The tag line for Ciel Pierlot’s space opera debut Bluebird really says it all: Lesbian gunslingers fight spies in space. From its opening chase scene in a disreputable space station to its big set piece finale in one of the galactic seats of secret power, Bluebird delivers on its promise. Its main character Rig is a lesbian who has two (named) guns and she is on a seemingly impossible quest while being pursued across the universe by more than one secret police organisation.
When Bluebird opens Rig, formerly Traxi, is on the run from the Pyrite collective, having stolen the plans for a superweapon that she designed. Pyrite is one of the three factions that not only divide up the galaxy but are constantly fighting for ascendancy over the others. Anyone not aligned with a faction is pushed to the fringes and it is these people that Rig tries to help, when she is not watching her back. Following a close call she picks up a passenger called Ginka who is handy in a fight and has secrets of her own, and who Rig nicknames Cactus. Rig is on a mission which enables her to visit her lover June who is a member of the Ascetic faction. But before long she is in the crosshairs again, learning that multiple groups are after the plans and that Pyrite forces are holding her twin sister hostage in return for them. Soon Rig has a new mission – keep the plans out of enemy hands while finding the secret Pyrite base, breaking in and rescuing her sister. Nothing, of course, goes according to that plan. There is another story that plays out along the way that provides some useful backstory about one of the factions and leads to a revelation that every reader will see coming.
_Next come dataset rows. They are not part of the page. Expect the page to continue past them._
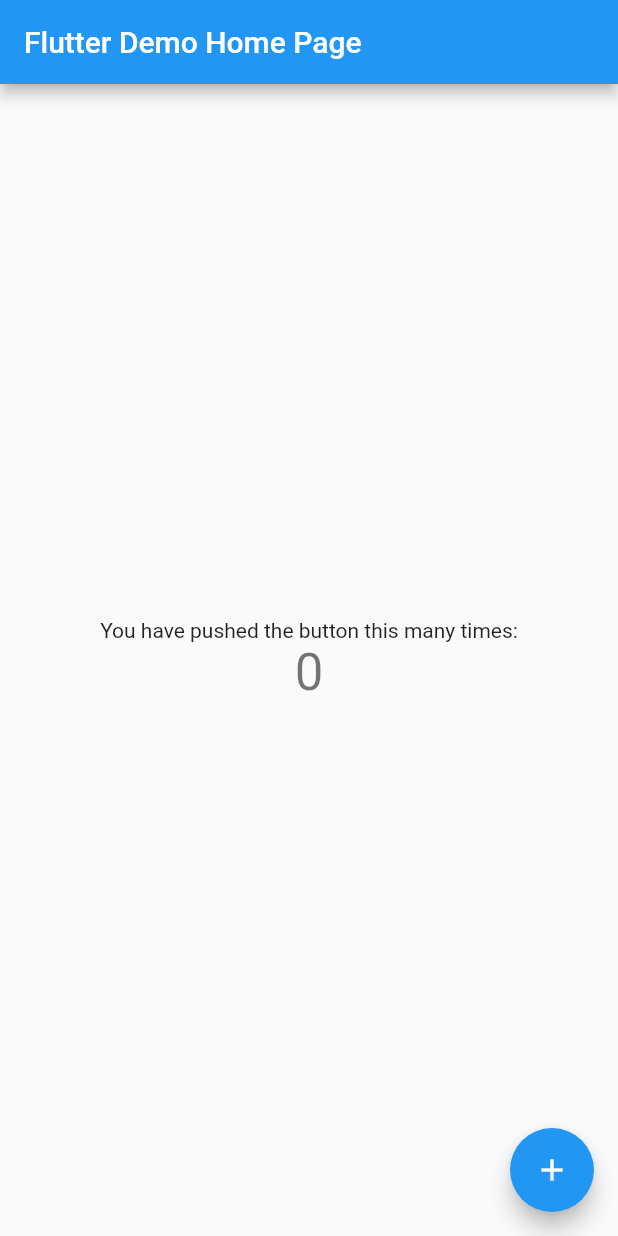
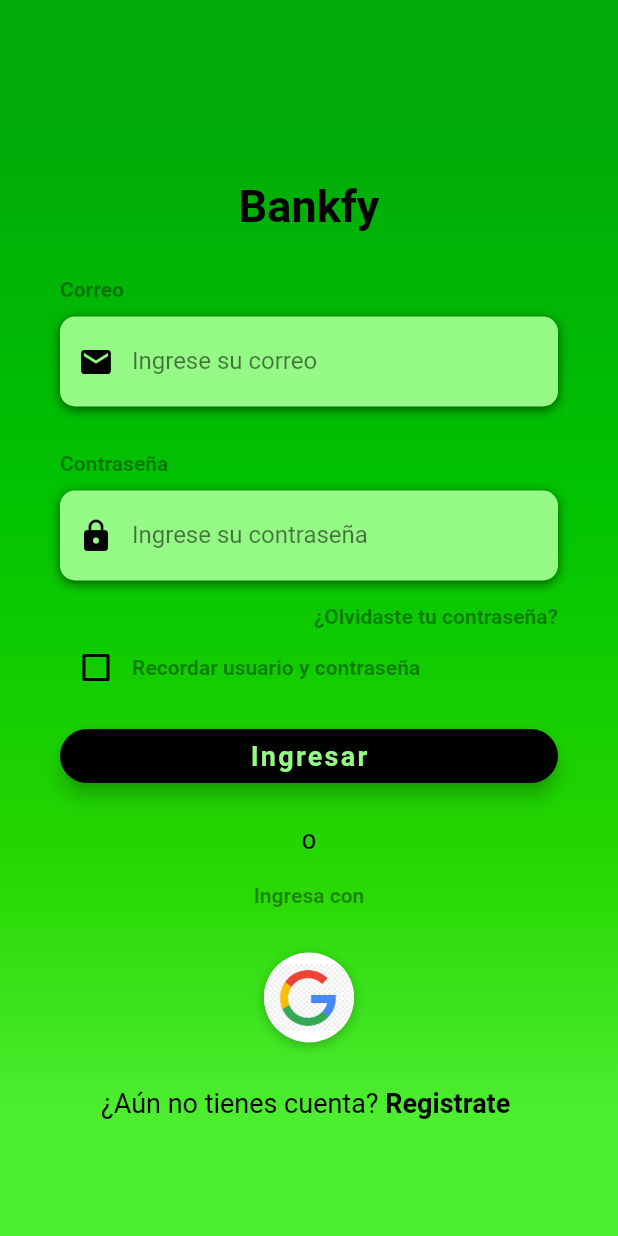
Before and after one commit to jorge97710/BankFy, a Flutter app: the screen it shows after launch, on a phone screen of 412 x 824 dp. Run offline on Flutter 3.47's test engine with Material 2 defaults, Android fonts, the phone set to English and light mode, and no system bars; Roboto replaces fonts that are missing (OpenSans).

Commit message:
Se sube la ventana de Login

```diff
--- /dev/null
+++ b/bankfy_app/lib/LoginScreen/login_screen.dart
@@ -0,0 +1,298 @@
+import 'package:bankfyapp/utilities/constants.dart';
+import 'package:flutter/material.dart';
+import 'package:flutter/services.dart';
+
+class LoginScreen extends StatefulWidget {
+  @override
+  _LoginScreenState createState() => _LoginScreenState();
+}
+
+class _LoginScreenState extends State<LoginScreen> {
+  bool _rememberMe = false;
+
+  Widget _buildEmailTF() {
+    return Column(
+      crossAxisAlignment: CrossAxisAlignment.start,
+      children: <Widget>[
+        Text(
+          'Correo',
+          style: kLabelStyle,
+        ),
+        SizedBox(height: 10.0),
+        Container(
+          alignment: Alignment.centerLeft,
+          decoration: kBoxDecorationStyle,
+          height: 60.0,
+          child: TextField(
+            keyboardType: TextInputType.emailAddress,
+            style: TextStyle(
+              color: Colors.black,
+              fontFamily: 'OpenSans'
+            ),
+            decoration: InputDecoration(
+              border: InputBorder.none,
+              contentPadding: EdgeInsets.only(top: 14.0),
+              prefixIcon: Icon(
+                Icons.email,
+                color: Colors.black,
+              ),
+              hintText: 'Ingrese su correo',
+              hintStyle: kHintTextStyle,
+            ),
+          ),
+        )
+      ],
+    );
+  }
+
+  Widget _buildPasswordTF() {
+    return Column(
+      crossAxisAlignment: CrossAxisAlignment.start,
+      children: <Widget>[
+        Text(
+          'Contraseña',
+          style: kLabelStyle,
+        ),
+        SizedBox(height: 10.0),
+        Container(
+          alignment: Alignment.centerLeft,
+          decoration: kBoxDecorationStyle,
+          height: 60.0,
+          child: TextField(
+            obscureText: true,
+            style: TextStyle(
+              color: Colors.black,
+              fontFamily: 'OpenSans'
+              ),
+            decoration: InputDecoration(
+              border: InputBorder.none,
+              contentPadding: EdgeInsets.only(top: 14.0),
+              prefixIcon: Icon(
+                Icons.lock,
+                color: Colors.black,
+              ),
+              hintText: 'Ingrese su contraseña',
+              hintStyle: kHintTextStyle,
+            ),
+          ),
+        )
+      ],
+    );
+  }
+
+  Widget _buildForgotPasswordBtn() {
+    return Container(
+      alignment: Alignment.centerRight,
+      child: FlatButton(
+        onPressed: () => print('Forgot Password Button Pressed'),
+        padding: EdgeInsets.only(right: 0.0),
+        child: Text(
+          '¿Olvidaste tu contraseña?',
+          style: kLabelStyle,
+        ),
+      ),
+    );
+  }
+
+  Widget _buildRememberMeCheckbox() {
+    return Container(
+      height: 20.0,
+      child: Row(
+        children: <Widget>[
+          Theme(
+            data: ThemeData(unselectedWidgetColor: Colors.black),
+            child: Checkbox(
+              value: _rememberMe,
+              checkColor: Colors.green,
+              activeColor: Colors.black,
+              onChanged: (value) {
+                setState(() {
+                  _rememberMe = value;
+                });
+              },
+            ),
+          ),
+          Text(
+            'Recordar usuario y contraseña',
+            style: kLabelStyle,
+          ),
+        ],
+      ),
+    );
+  }
+
+  Widget _buildLoginBtn() {
+    return Container(
+      padding: EdgeInsets.symmetric(vertical: 25.0),
+      width: double.infinity,
+      child: RaisedButton(
+        elevation: 5.0,
+        onPressed: () => print('Login Button Pressed'),
+        padding: EdgeInsets.all(5.0),
+        shape: RoundedRectangleBorder(
+          borderRadius: BorderRadius.circular(30.0),
+        ),
+        color: Colors.black,
+        child: Text(
+          'Ingresar',
+          style: TextStyle(
+            color: Color(0xFF95F985),
+            letterSpacing: 1.5,
+            fontSize: 18.0,
+            fontWeight: FontWeight.bold,
+            fontFamily: 'OpenSans',
+          ),
+        ),
+      ),
+    );
+  }
+
+  Widget _buildSignInWithText() {
+    return Column(
+      children: <Widget>[
+        Text(
+          ' O ',
+          style: TextStyle(
+            color: Colors.black,
+            fontWeight: FontWeight.w500,
+          ),
+        ),
+        SizedBox(height: 20.0),
+        Text(
+          'Ingresa con',
+          style: kLabelStyle,
+        ),
+      ],
+    );
+  }
+
+  Widget _buildGoogleEmail(Function onTap, AssetImage logo) {
+    return GestureDetector(
+      onTap: onTap,
+      child: Container(
+        height: 60.0,
+        width: 60.0,
+        decoration: BoxDecoration(
+          shape: BoxShape.circle,
+          color: Colors.white,
+          boxShadow: [
+            BoxShadow(
+              color: Colors.black26,
+              offset: Offset(0, 2),
+              blurRadius: 6.0,
+            ),
+          ],
+          image: DecorationImage(
+            image: logo,
+          )
+        ),
+      ),
+    );
+  }
+
+  Widget _buildButonsSignIn() {
+    return Padding(
+      padding: EdgeInsets.symmetric(vertical: 30.0),
+      child: Row(
+        mainAxisAlignment: MainAxisAlignment.spaceEvenly,
+        children: <Widget>[
+          _buildGoogleEmail(
+            () => print('Ingresando con Google'),
+            AssetImage(
+              'assets/logos/google.jpg',
+            ),
+          ),
+        ],
+      ),
+    );
+  }
+
+  Widget _buildSingUpBtn() {
+    return GestureDetector(
+      onTap: () => print('Sing Up button Pressed'),
+      child: RichText(
+        text: TextSpan(
+          children:[
+            TextSpan(
+              text: '¿Aún no tienes cuenta? ',
+              style: TextStyle(
+                color: Colors.black,
+                fontSize: 18.0,
+                fontWeight: FontWeight.w400,
+              ),
+            ),
+            TextSpan(
+              text: 'Registrate ',
+              style: TextStyle(
+                color: Colors.black,
+                fontSize: 18.0,
+                fontWeight: FontWeight.bold,
+              ),
+            ),
+          ],
+        ),
+      ),
+    );
+  }
+
+  @override
+  Widget build(BuildContext context) {
+    return Scaffold(
+      body: Stack(
+        children: <Widget>[
+          Container(
+            height: double.infinity,
+            width: double.infinity,
+            decoration: BoxDecoration(
+              gradient: LinearGradient(
+                begin: Alignment.topCenter,
+                end: Alignment.bottomCenter,
+                colors: [
+                  Color(0xFF00AB08),
+                  Color(0xFF00C301),
+                  Color(0xFF26D701),
+                  Color(0xFF4DED30),
+                ],
+                stops: [0.1, 0.4, 0.7, 0.9]
+              )
+            ),
+          ),
+          Container(
+            height: double.infinity,
+            child: SingleChildScrollView(
+              physics: AlwaysScrollableScrollPhysics(),
+              padding: EdgeInsets.symmetric(
+                horizontal: 40.0,
+                vertical: 120.0,
+              ),
+              child: Column(
+                mainAxisAlignment: MainAxisAlignment.center,
+                children: <Widget>[
+                  Text(
+                    'Bankfy',
+                    style: TextStyle(
+                      color: Colors.black,
+                      fontFamily: 'OpenSans',
+                      fontSize: 30.0,
+                      fontWeight: FontWeight.bold,
+                    ),
+                  ),
+                  SizedBox(height: 30.0),
+                  _buildEmailTF(),
+                  SizedBox(height: 30.0),
+                  _buildPasswordTF(),
+                  _buildForgotPasswordBtn(),
+                  _buildRememberMeCheckbox(),
+                  _buildLoginBtn(),
+                  _buildSignInWithText(),
+                  _buildButonsSignIn(),
+                  _buildSingUpBtn(),
+                ],
+              ),
+            ),
+          )
+        ],
+      ),
+    );
+  }
+}
--- a/bankfy_app/lib/main.dart
+++ b/bankfy_app/lib/main.dart
@@ -1,4 +1,5 @@
 import 'package:flutter/material.dart';
+import 'LoginScreen/login_screen.dart';
 
 void main() => runApp(MyApp());
 
@@ -7,105 +8,105 @@ class MyApp extends StatelessWidget {
   @override
   Widget build(BuildContext context) {
     return MaterialApp(
-      title: 'Flutter Demo',
-      theme: ThemeData(
-        // This is the theme of your application.
-        //
-        // Try running your application with "flutter run". You'll see the
-        // application has a blue toolbar. Then, without quitting the app, try
-        // changing the primarySwatch below to Colors.green and then invoke
-        // "hot reload" (press "r" in the console where you ran "flutter run",
-        // or simply save your changes to "hot reload" in a Flutter IDE).
-        // Notice that the counter didn't reset back to zero; the application
-        // is not restarted.
-        primarySwatch: Colors.blue,
-      ),
-      home: MyHomePage(title: 'Flutter Demo Home Page'),
+      // title: 'Flutter Demo',
+      // theme: ThemeData(
+      //   // This is the theme of your application.
+      //   //
+      //   // Try running your application with "flutter run". You'll see the
+      //   // application has a blue toolbar. Then, without quitting the app, try
+      //   // changing the primarySwatch below to Colors.green and then invoke
+      //   // "hot reload" (press "r" in the console where you ran "flutter run",
+      //   // or simply save your changes to "hot reload" in a Flutter IDE).
+      //   // Notice that the counter didn't reset back to zero; the application
+      //   // is not restarted.
+      //   primarySwatch: Colors.blue,
+      // ),
+      home: LoginScreen(),
     );
   }
 }
 
-class MyHomePage extends StatefulWidget {
-  MyHomePage({Key key, this.title}) : super(key: key);
+// class MyHomePage extends StatefulWidget {
+//   MyHomePage({Key key, this.title}) : super(key: key);
 
-  // This widget is the home page of your application. It is stateful, meaning
-  // that it has a State object (defined below) that contains fields that affect
-  // how it looks.
+//   // This widget is the home page of your application. It is stateful, meaning
+//   // that it has a State object (defined below) that contains fields that affect
+//   // how it looks.
 
-  // This class is the configuration for the state. It holds the values (in this
-  // case the title) provided by the parent (in this case the App widget) and
-  // used by the build method of the State. Fields in a Widget subclass are
-  // always marked "final".
+//   // This class is the configuration for the state. It holds the values (in this
+//   // case the title) provided by the parent (in this case the App widget) and
+//   // used by the build method of the State. Fields in a Widget subclass are
+//   // always marked "final".
 
-  final String title;
+//   final String title;
 
-  @override
-  _MyHomePageState createState() => _MyHomePageState();
-}
+//   @override
+//   _MyHomePageState createState() => _MyHomePageState();
+// }
 
-class _MyHomePageState extends State<MyHomePage> {
-  int _counter = 0;
+// class _MyHomePageState extends State<MyHomePage> {
+//   int _counter = 0;
 
-  void _incrementCounter() {
-    setState(() {
-      // This call to setState tells the Flutter framework that something has
-      // changed in this State, which causes it to rerun the build method below
-      // so that the display can reflect the updated values. If we changed
-      // _counter without calling setState(), then the build method would not be
-      // called again, and so nothing would appear to happen.
-      _counter++;
-    });
-  }
+//   void _incrementCounter() {
+//     setState(() {
+//       // This call to setState tells the Flutter framework that something has
+//       // changed in this State, which causes it to rerun the build method below
+//       // so that the display can reflect the updated values. If we changed
+//       // _counter without calling setState(), then the build method would not be
+//       // called again, and so nothing would appear to happen.
+//       _counter++;
+//     });
+//   }
 
-  @override
-  Widget build(BuildContext context) {
-    // This method is rerun every time setState is called, for instance as done
-    // by the _incrementCounter method above.
-    //
-    // The Flutter framework has been optimized to make rerunning build methods
-    // fast, so that you can just rebuild anything that needs updating rather
-    // than having to individually change instances of widgets.
-    return Scaffold(
-      appBar: AppBar(
-        // Here we take the value from the MyHomePage object that was created by
-        // the App.build method, and use it to set our appbar title.
-        title: Text(widget.title),
-      ),
-      body: Center(
-        // Center is a layout widget. It takes a single child and positions it
-        // in the middle of the parent.
-        child: Column(
-          // Column is also a layout widget. It takes a list of children and
-          // arranges them vertically. By default, it sizes itself to fit its
-          // children horizontally, and tries to be as tall as its parent.
-          //
-          // Invoke "debug painting" (press "p" in the console, choose the
-          // "Toggle Debug Paint" action from the Flutter Inspector in Android
-          // Studio, or the "Toggle Debug Paint" command in Visual Studio Code)
-          // to see the wireframe for each widget.
-          //
-          // Column has various properties to control how it sizes itself and
-          // how it positions its children. Here we use mainAxisAlignment to
-          // center the children vertically; the main axis here is the vertical
-          // axis because Columns are vertical (the cross axis would be
-          // horizontal).
-          mainAxisAlignment: MainAxisAlignment.center,
-          children: <Widget>[
-            Text(
-              'You have pushed the button this many times:',
-            ),
-            Text(
-              '$_counter',
-              style: Theme.of(context).textTheme.display1,
-            ),
-          ],
-        ),
-      ),
-      floatingActionButton: FloatingActionButton(
-        onPressed: _incrementCounter,
-        tooltip: 'Increment',
-        child: Icon(Icons.add),
-      ), // This trailing comma makes auto-formatting nicer for build methods.
-    );
-  }
-}
+//   @override
+//   Widget build(BuildContext context) {
+//     // This method is rerun every time setState is called, for instance as done
+//     // by the _incrementCounter method above.
+//     //
+//     // The Flutter framework has been optimized to make rerunning build methods
+//     // fast, so that you can just rebuild anything that needs updating rather
+//     // than having to individually change instances of widgets.
+//     return Scaffold(
+//       appBar: AppBar(
+//         // Here we take the value from the MyHomePage object that was created by
+//         // the App.build method, and use it to set our appbar title.
+//         title: Text(widget.title),
+//       ),
+//       body: Center(
+//         // Center is a layout widget. It takes a single child and positions it
+//         // in the middle of the parent.
+//         child: Column(
+//           // Column is also a layout widget. It takes a list of children and
+//           // arranges them vertically. By default, it sizes itself to fit its
+//           // children horizontally, and tries to be as tall as its parent.
+//           //
+//           // Invoke "debug painting" (press "p" in the console, choose the
+//           // "Toggle Debug Paint" action from the Flutter Inspector in Android
+//           // Studio, or the "Toggle Debug Paint" command in Visual Studio Code)
+//           // to see the wireframe for each widget.
+//           //
+//           // Column has various properties to control how it sizes itself and
+//           // how it positions its children. Here we use mainAxisAlignment to
+//           // center the children vertically; the main axis here is the vertical
+//           // axis because Columns are vertical (the cross axis would be
+//           // horizontal).
+//           mainAxisAlignment: MainAxisAlignment.center,
+//           children: <Widget>[
+//             Text(
+//               'You have pushed the button this many times:',
+//             ),
+//             Text(
+//               '$_counter',
+//               style: Theme.of(context).textTheme.display1,
+//             ),
+//           ],
+//         ),
+//       ),
+//       floatingActionButton: FloatingActionButton(
+//         onPressed: _incrementCounter,
+//         tooltip: 'Increment',
+//         child: Icon(Icons.add),
+//       ), // This trailing comma makes auto-formatting nicer for build methods.
+//     );
+//   }
+// }
--- /dev/null
+++ b/bankfy_app/lib/utilities/constants.dart
@@ -0,0 +1,24 @@
+import 'package:flutter/material.dart';
+
+final kHintTextStyle = TextStyle(
+  color: Colors.black54,
+  fontFamily: 'OpenSans',
+);
+
+final kLabelStyle = TextStyle(
+  color: Colors.black38,
+  fontWeight: FontWeight.bold,
+  fontFamily: 'OpenSans',
+);
+
+final kBoxDecorationStyle = BoxDecoration(
+  color: Color(0xFF95F985),
+  borderRadius: BorderRadius.circular(10.0),
+  boxShadow: [
+    BoxShadow(
+      color: Colors.black54,
+      blurRadius: 6.0,
+      offset: Offset(0, 2),
+    ),
+  ],
+);
--- a/bankfy_app/pubspec.yaml
+++ b/bankfy_app/pubspec.yaml
@@ -41,7 +41,8 @@ flutter:
   uses-material-design: true
 
   # To add assets to your application, add an assets section, like this:
-  # assets:
+  assets:
+    - assets/logos/google.jpg
   #  - images/a_dot_burr.jpeg
   #  - images/a_dot_ham.jpeg
 
```
Also changed, not shown: bankfy_app/assets/logos/google.jpg (added).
While wearing its space opera influences on its sleeve, Pierlot still manages to throw in some new wrinkles with her tripartite faction system. And she also just has a lot of fun with the genre and its conventions. This is a straight out adventure story with cliffhangers, close scrapes moustache twirling villains, heel turns, a rag tag bunch of helpers who later have to rally together, and lots of chases and fights. And while there is nothing startlingly new about those mechanics Pierlot still delivers a fun read with a narrative that zips along and action that is handled with great assurance.